Soot particles and gas released from smoke after burning wood for cooking effects the lungs, eyes, skin.  Long and repeated exposure to the smoke can have severe impact on health mostly of women and children. In the report published in Environmental Health Perspectives, you can follow more about air pollution and burden of disease associated with household cooking in detail.

Despite the impact of smoke caused by wood fuel, still 66% of household in country side use biomass as cooking fuel.

Firewood collection

Source:Science direct

Who are working to replace wood fuel with clean cooking fuel?

A country where almost 2/3rd of population burns wood for cooking purpose should be a matter of concern for authority.  There are plenty of organizations involved in clean cooking solution projects in Nepal. Few to name are Clean Cooking Alliance , HPR Nepal , SNV , Practical Action. They claim their major tasks is to replace traditional cooking practices using bio fuel.

What are the obstacles for minimizing indoor air pollution caused by wood fuel?  What’s actually forcing people to stick to the wood fuel, let’s get into that. 

Why making all households indoor air pollution free can be challenging?

The World Bank says in 2017 80.1% of total population resides in rural areas, which was 81.1 in 2016. Household in rural areas where forest is not that far might not have to pay for wood. The availability and affordability are primary reasons in case of rural areas.

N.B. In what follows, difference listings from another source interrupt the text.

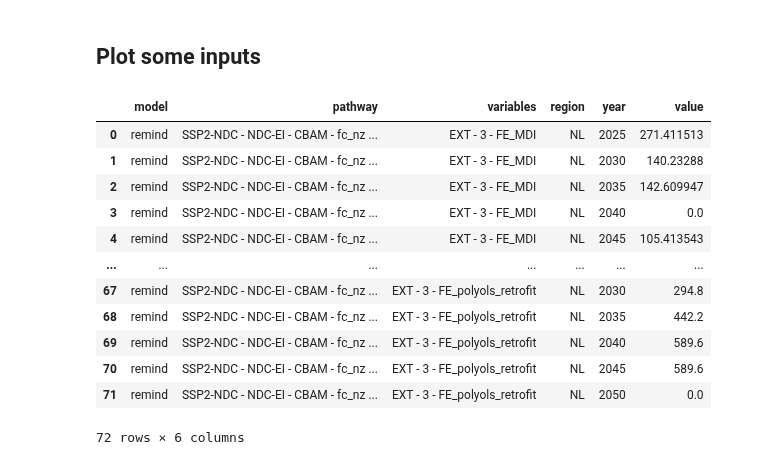
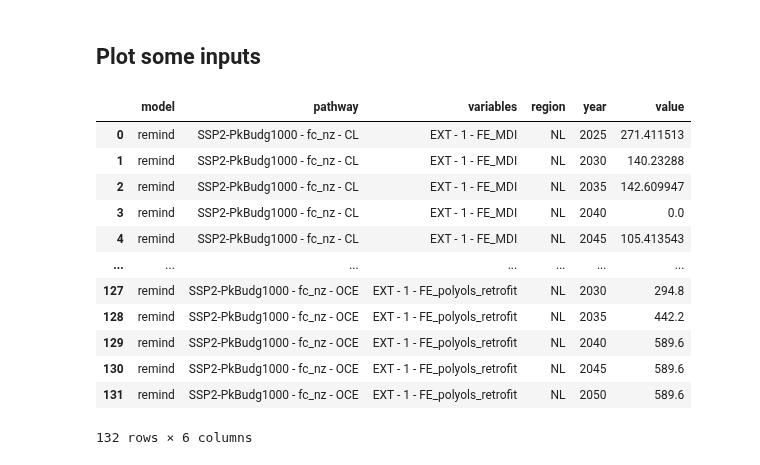
Before and after one commit to tomterlouw/lca_transience, a Jupyter notebook: 2_calc_impacts.ipynb, the cells around one changed output. Saved outputs shown, nothing was run; the diff lists cells and outputs as text; code cells hidden in the pictures.

```diff
--- a/2_calc_impacts.ipynb
+++ b/2_calc_impacts.ipynb
@@ -1050,31 +1139,32 @@ Stored 1,152 individual plot-data rows for 16 impact categories.
 # %%
 variables = [
     v for v in p.scenarios.coords["variables"].values
-    if str(v).startswith("EXT - 3 - FE")
+    if str(v).startswith("EXT - 1 - FE")
+    and "FE_CC_" not in str(v)
 ]
 
 # Select all variables
 df_vars = (
     p.scenarios
     .sel(variables=variables)
     .to_dataframe()
     .reset_index()
 )
 df_vars
 # %% [output]
 |  | model | pathway | variables | region | year | value |
-| 0 | remind | SSP2-NDC - NDC-EI - CBAM - fc_nz ... | EXT - 3 - FE_MDI | NL | 2025 | 271.411513 |
-| 1 | remind | SSP2-NDC - NDC-EI - CBAM - fc_nz ... | EXT - 3 - FE_MDI | NL | 2030 | 140.23288 |
-| 2 | remind | SSP2-NDC - NDC-EI - CBAM - fc_nz ... | EXT - 3 - FE_MDI | NL | 2035 | 142.609947 |
-| 3 | remind | SSP2-NDC - NDC-EI - CBAM - fc_nz ... | EXT - 3 - FE_MDI | NL | 2040 | 0.0 |
-| 4 | remind | SSP2-NDC - NDC-EI - CBAM - fc_nz ... | EXT - 3 - FE_MDI | NL | 2045 | 105.413543 |
+| 0 | remind | SSP2-PkBudg1000 - fc_nz - CL | EXT - 1 - FE_MDI | NL | 2025 | 271.411513 |
+| 1 | remind | SSP2-PkBudg1000 - fc_nz - CL | EXT - 1 - FE_MDI | NL | 2030 | 140.23288 |
+| 2 | remind | SSP2-PkBudg1000 - fc_nz - CL | EXT - 1 - FE_MDI | NL | 2035 | 142.609947 |
+| 3 | remind | SSP2-PkBudg1000 - fc_nz - CL | EXT - 1 - FE_MDI | NL | 2040 | 0.0 |
+| 4 | remind | SSP2-PkBudg1000 - fc_nz - CL | EXT - 1 - FE_MDI | NL | 2045 | 105.413543 |
 | ... | ... | ... | ... | ... | ... | ... |
-| 67 | remind | SSP2-NDC - NDC-EI - CBAM - fc_nz ... | EXT - 3 - FE_polyols_retrofit | NL | 2030 | 294.8 |
-| 68 | remind | SSP2-NDC - NDC-EI - CBAM - fc_nz ... | EXT - 3 - FE_polyols_retrofit | NL | 2035 | 442.2 |
-| 69 | remind | SSP2-NDC - NDC-EI - CBAM - fc_nz ... | EXT - 3 - FE_polyols_retrofit | NL | 2040 | 589.6 |
-| 70 | remind | SSP2-NDC - NDC-EI - CBAM - fc_nz ... | EXT - 3 - FE_polyols_retrofit | NL | 2045 | 589.6 |
-| 71 | remind | SSP2-NDC - NDC-EI - CBAM - fc_nz ... | EXT - 3 - FE_polyols_retrofit | NL | 2050 | 0.0 |
+| 127 | remind | SSP2-PkBudg1000 - fc_nz - OCE | EXT - 1 - FE_polyols_retrofit | NL | 2030 | 294.8 |
+| 128 | remind | SSP2-PkBudg1000 - fc_nz - OCE | EXT - 1 - FE_polyols_retrofit | NL | 2035 | 442.2 |
+| 129 | remind | SSP2-PkBudg1000 - fc_nz - OCE | EXT - 1 - FE_polyols_retrofit | NL | 2040 | 589.6 |
+| 130 | remind | SSP2-PkBudg1000 - fc_nz - OCE | EXT - 1 - FE_polyols_retrofit | NL | 2045 | 589.6 |
+| 131 | remind | SSP2-PkBudg1000 - fc_nz - OCE | EXT - 1 - FE_polyols_retrofit | NL | 2050 | 589.6 |
-72 rows × 6 columns
+132 rows × 6 columns
 # %%
 plot_df = df_vars.copy()
 
```
Also changed, not shown: parts of 16 cells of this notebook, 27 other files.
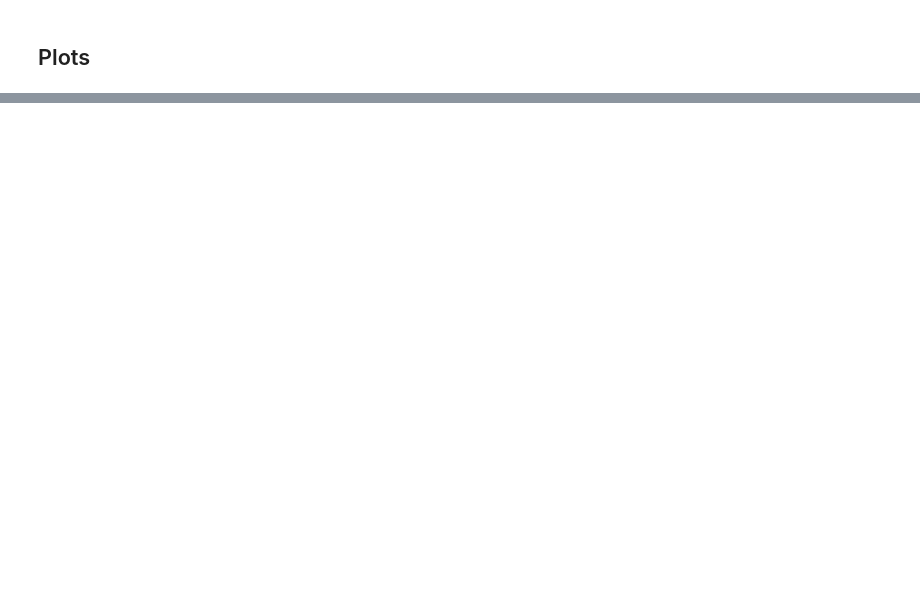
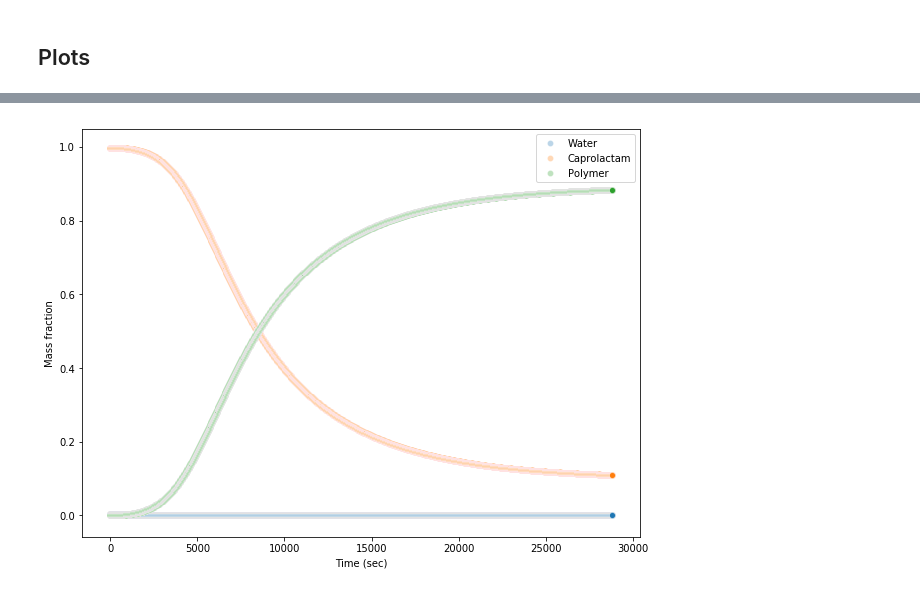
Before and after one commit to cir26/batch-sim, a Jupyter notebook: FiniteDiff_Nylon6_SIM.ipynb, the cells around one changed output, grey strips where cells are left out. Saved outputs shown, nothing was run; the diff lists cells and outputs as text; code cells hidden in the pictures; blank space fills up the shorter version.

```diff
--- a/FiniteDiff_Nylon6_SIM.ipynb
+++ b/FiniteDiff_Nylon6_SIM.ipynb
@@ -149 +175,9 @@ def nextTCHA(dt,index):
+# %%
+# initial mass charge (kg)
+W_mass=1.5
+CL_mass=(W_mass)*450
+AA_mass=(CL_mass)*0.004/1000
+CHA_mass=(CL_mass)*0.004*(5/3)/1000
+
+total_mass = W_mass+CL_mass+AA_mass+CHA_mass
 # %%
@@ -228,0 +343,13 @@ df = pd.DataFrame({'t':t,
+# %%
+# plot polymer mass fraction as a function of time for each significant species
+fig,ax = plt.subplots(figsize=(10,7.5))
+sns.scatterplot(x="t", y="X_w", data=df,ax=ax,label="Water",alpha=0.3)
+sns.scatterplot(x="t", y="X_c", data=df,ax=ax,label="Caprolactam",alpha=0.3)
+sns.scatterplot(x="t", y="X_p", data=df,ax=ax,label="Polymer",alpha=0.3)
+plt.ylabel("Mass fraction")
+plt.xlabel("Time (sec)")
+#plt.xlim(0,21600)
+plt.legend()
+plt.show()
+# %% [output]
+[figure, added]
```
Also changed, not shown: parts of 23 cells of this notebook, 1 other file.
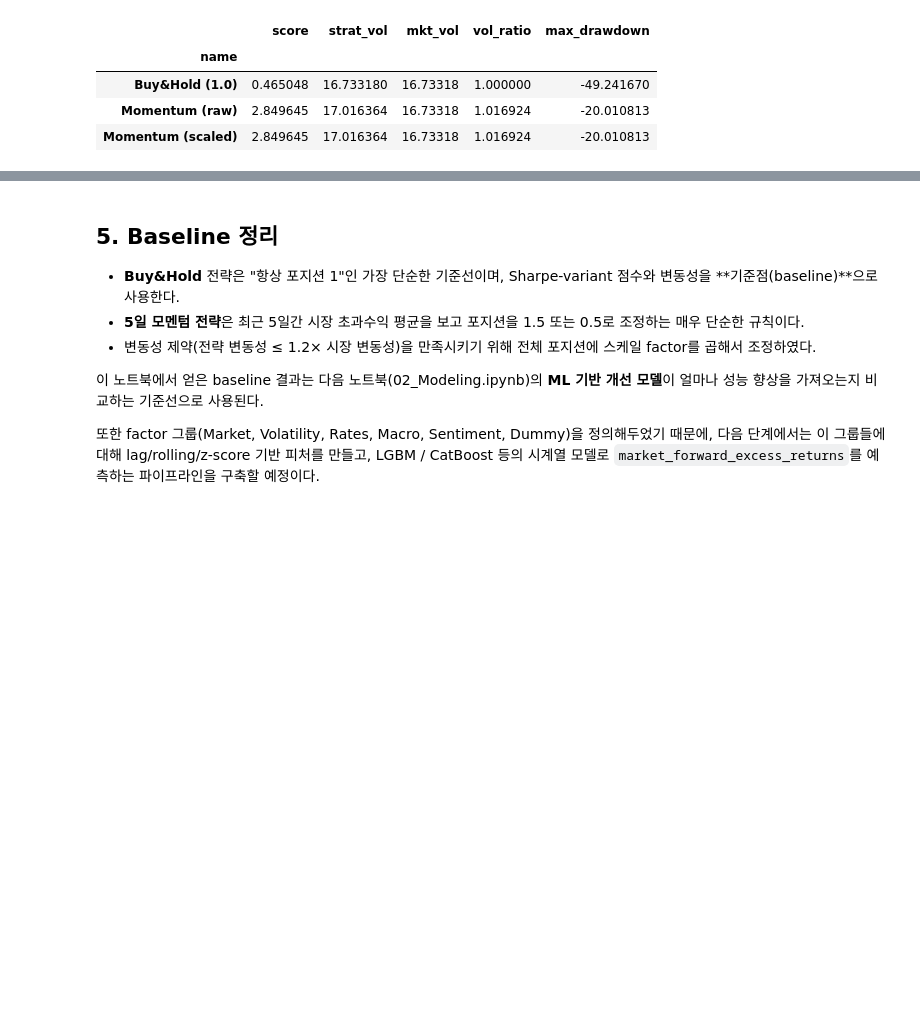
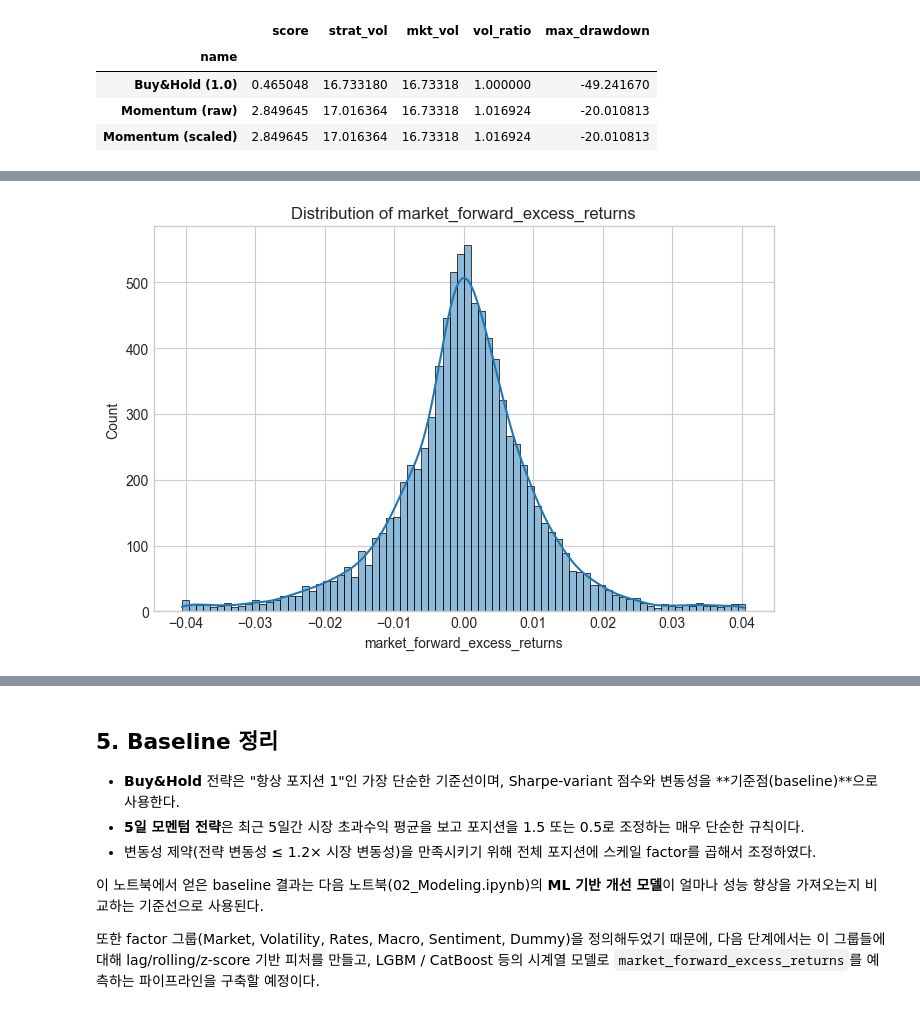
Before and after one commit to MachineLearningProject-2025/proj4, a Jupyter notebook: notebooks/01_eda_baseline.ipynb, the cells around one changed output, grey strips where cells are left out. Drawn from its saved outputs; the diff is of its cells as text; code cells hidden in the pictures; blank space fills up the shorter version.

```diff
--- a/notebooks/01_eda_baseline.ipynb
+++ b/notebooks/01_eda_baseline.ipynb
@@ -435,0 +462,11 @@ summary.set_index("name")
+# %%
+# 3-2. 타깃 분포 (히스토그램 + KDE)
+def plot_target_distribution(df: pd.DataFrame, col: str = TARGET_COL):
+    fig, ax = plt.subplots(figsize=(8, 5))
+    sns.histplot(df[col].dropna(), bins=80, kde=True, ax=ax)
+    ax.set_title(f"Distribution of {col}")
+    plt.show()
+
+plot_target_distribution(train_df, TARGET_COL)
+# %% [output]
+[figure, added]
```
Also changed, not shown: parts of 6 cells of this notebook, 29 other files.
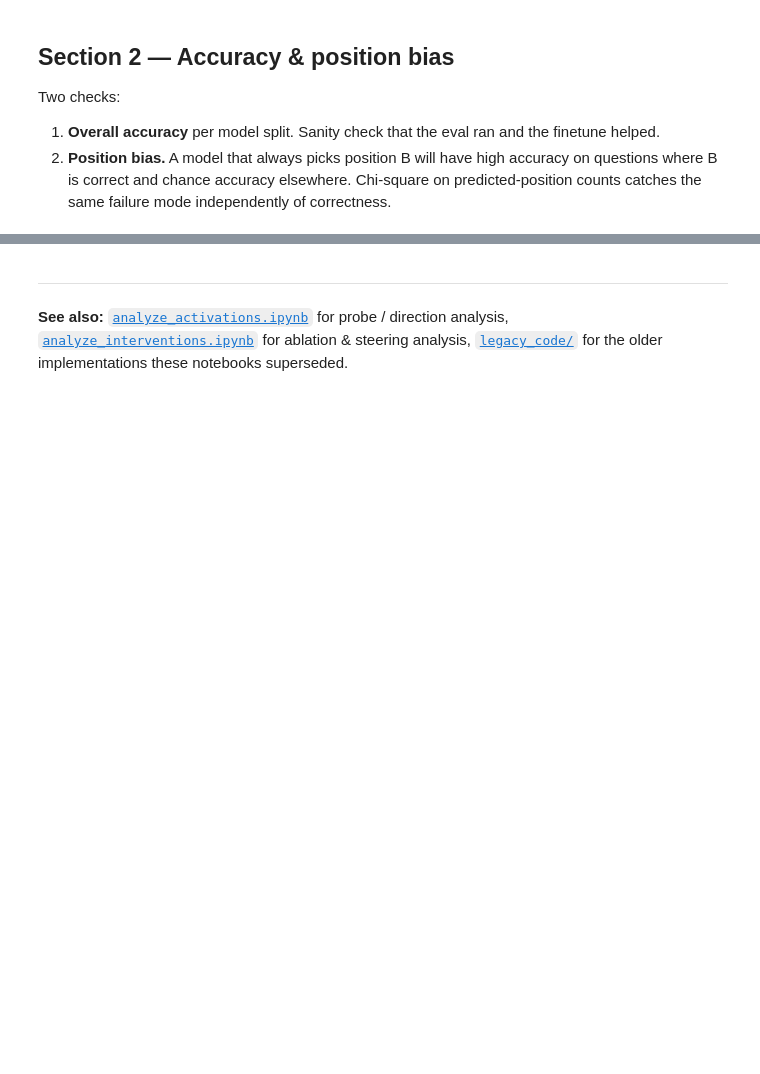
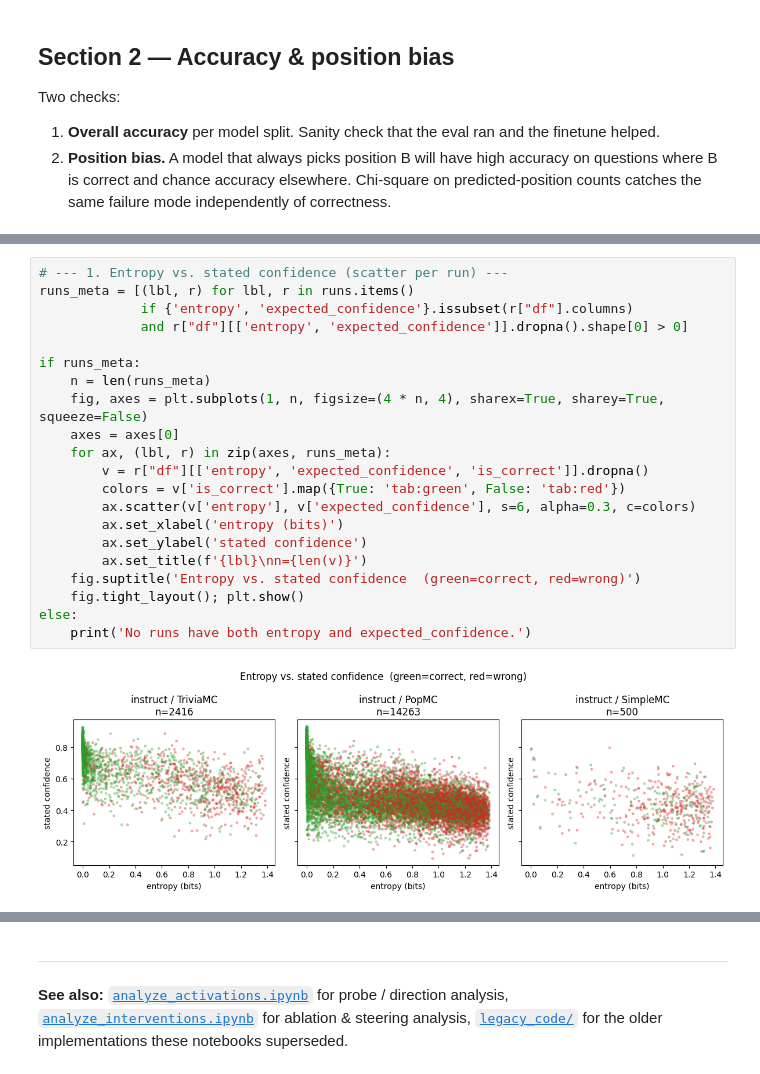
Before and after one commit to tristan-day-research/llm-metacognition, a Jupyter notebook: analysis/analyze_performance.ipynb, the cells around one changed output, grey strips where cells are left out. Drawn from its saved outputs; the diff is of its cells as text; blank space fills up the shorter version.

```diff
--- a/analysis/analyze_performance.ipynb
+++ b/analysis/analyze_performance.ipynb
@@ -175,0 +288,23 @@ for df, label in [(df_base, 'base'), (df_ft, 'finetuned')]:
+# %%
+# --- 1. Entropy vs. stated confidence (scatter per run) ---
+runs_meta = [(lbl, r) for lbl, r in runs.items()
+             if {'entropy', 'expected_confidence'}.issubset(r["df"].columns)
+             and r["df"][['entropy', 'expected_confidence']].dropna().shape[0] > 0]
+
+if runs_meta:
+    n = len(runs_meta)
+    fig, axes = plt.subplots(1, n, figsize=(4 * n, 4), sharex=True, sharey=True, squeeze=False)
+    axes = axes[0]
+    for ax, (lbl, r) in zip(axes, runs_meta):
+        v = r["df"][['entropy', 'expected_confidence', 'is_correct']].dropna()
+        colors = v['is_correct'].map({True: 'tab:green', False: 'tab:red'})
+        ax.scatter(v['entropy'], v['expected_confidence'], s=6, alpha=0.3, c=colors)
+        ax.set_xlabel('entropy (bits)')
+        ax.set_ylabel('stated confidence')
+        ax.set_title(f'{lbl}\nn={len(v)}')
+    fig.suptitle('Entropy vs. stated confidence  (green=correct, red=wrong)')
+    fig.tight_layout(); plt.show()
+else:
+    print('No runs have both entropy and expected_confidence.')
+# %% [output]
+[figure, added]
```
Also changed, not shown: parts of 23 cells of this notebook, 14 other files.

I have witnessed some change in cooking fuel. LPG gas has replaced wood fuel partially in some places. Still in many household using LPG gas has wood fuel as alternative or for some occasions.

I have heard some gentlemen saying “food cooked using wood is tastier than cooked in LPG or electricity”. This thought also will never encourage women to shift to healthier cooking systems.

Another vital reason is technical challenges. Once the advanced or smokeless cook stove is out of order it barely gets repaired.

There are health problem in women and children but men are the one who makes decisions  including changing the fuel used to cook. So, it is tough to eradicate wood burning as fuel.

The reason I shouldn’t miss is illiteracy. They can’t realize the depth of the problem unless it has serious consequences. Cough, sore throat, eye irritation is what is common to everyone and hardly relates it to household smoke. Income, employment status is also the factors help to decide cooking system.  

I believe these points will help organizations and authority to study and solve the related issues and make Nepal an indoor air pollution free soon.